A stunning novel about the transformative power of love, perfect for fans of Jay Asher and Laurie Halse Anderson.
Sixteen-year-old physics nerd Aysel is obsessed with plotting her own death. With a mother who can barely look at her without wincing, classmates who whisper behind her back, and a father whose violent crime rocked her small town, Aysel is ready to turn her potential energy into nothingness.
There’s only one problem: she’s not sure she has the courage to do it alone. But once she discovers a website with a section called Suicide Partners, Aysel’s convinced she’s found her solution–Roman, a teenage boy who’s haunted by a family tragedy, is looking for a partner. Even though Aysel and Roman have nothing in common, they slowly start to fill in each other’s broken lives. But as their suicide pact becomes more concrete, Aysel begins to question whether she really wants to go through with it. Ultimately, she must choose between wanting to die or trying to convince Roman to live so they can discover the potential of their energy together.
Aysel cannot stop thinking about death, the physics of where energy goes after one has finally passed on. Her life now is factored around the horrible crime that her father committed. People fear her, thinking she could snap just like her father had. And Aysel is looking for sweet relief . . . only, she can’t do it alone. Teaming up with Frozen Robot, a boy she met online named Roman who she’s committed herself to as a suicide partner, Aysel slowly begins to unwind, open up, and understand the permanence of death and the tole it has on the people around her. And when feelings for the boy she’s promised to kill herself with arise, Aysel starts to see the world in a whole new light.

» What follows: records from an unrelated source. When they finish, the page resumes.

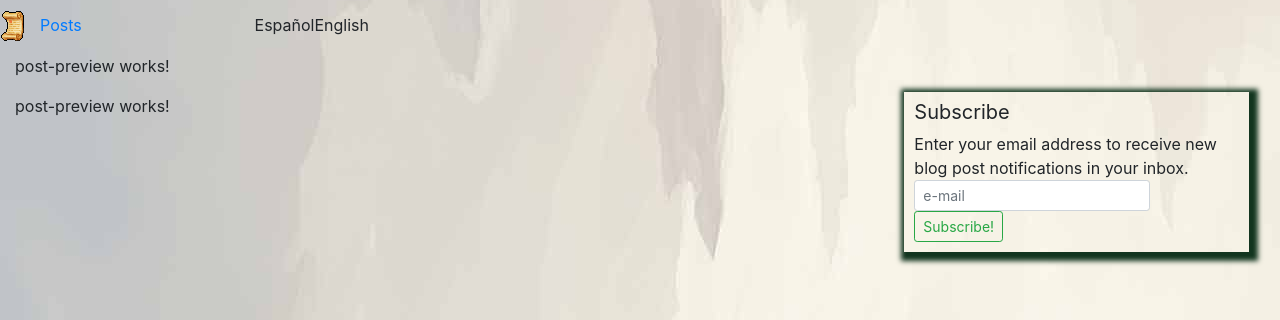
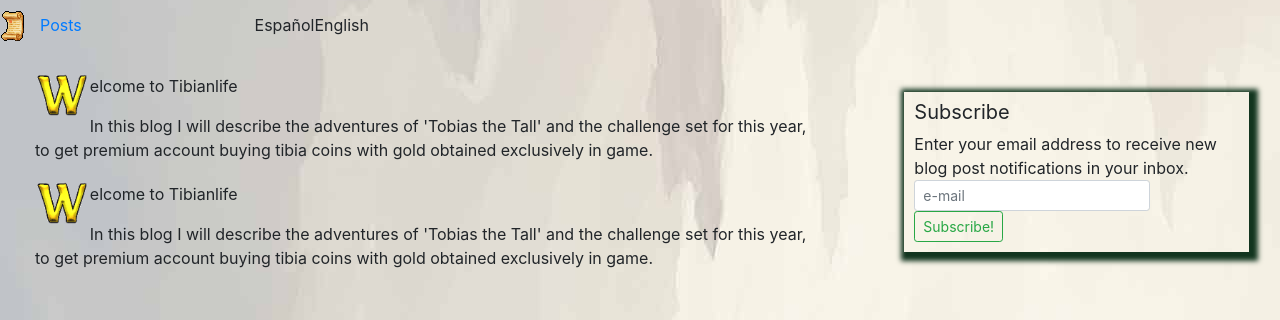
Before and after one commit to nandapop/tibianBlog, an Angular app: page /#/posts in a window 1280 px wide. Shown: the part 304-624 px from the top of the page. Built offline with nearby package versions, Linux system fonts and the light colour scheme; what ngx-disqus would draw is missing.

Commit message:
Preview scss

```diff
--- a/src/app/posts/post-preview/post-preview.component.html
+++ b/src/app/posts/post-preview/post-preview.component.html
@@ -1,3 +1,5 @@
-<p>
-  post-preview works!
-</p>
+<div class="post-info">
+        <img src="assets/images/w.gif" class="img-fluid image-w" alt="Welcome Tibia">
+        <p>elcome to Tibianlife</p>
+        In this blog I will describe the adventures of 'Tobias the Tall' and the challenge set for this year, to get premium account buying tibia coins with gold obtained exclusively in game.
+    </div>
--- a/src/app/posts/post-preview/post-preview.component.scss
+++ b/src/app/posts/post-preview/post-preview.component.scss
@@ -0,0 +1,14 @@
+$px20       :   20px;
+.post-info {
+    margin: $px20;
+    margin-left: $px20;
+}
+p:first-child{
+    float: right;
+}
+.image-w {
+    height: 42px;
+    top: $px20;
+    left: 55px;
+    float: left;
+}
```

I take a breath and notice that the air has changed flavor from campfire smoke to sweet vanilla and there’s a soft sound in my head that I don’t quite recognize but reminds me of pennies being tossed into a fountain. The pitter-patter of wishes, desperate wishes.
Final Summation: A quick read with lovely prose, but an ending that left me unsatisfied and unimpressed. My Heart and Other Black Holes handles the troubles of depression on a deep level, but ultimately ends on what I found to be unrealistic and utilizes a deux ex machina that did nothing to the take away from the story. For a sensitive topic, I felt emotionally indifferent. It is sad and crazy and messed up that people go through troubled thoughts and are immersed in painful memories and events such as the ones that Aysel and Roman go through, but my take away from the novel was much greater than my emotional connection to the characters or their romantic story. I do enjoy reading novels that take on dark topics such as suicide and death, and I encourage those to give them a try, even this particular novel. You might enjoy it more than I did.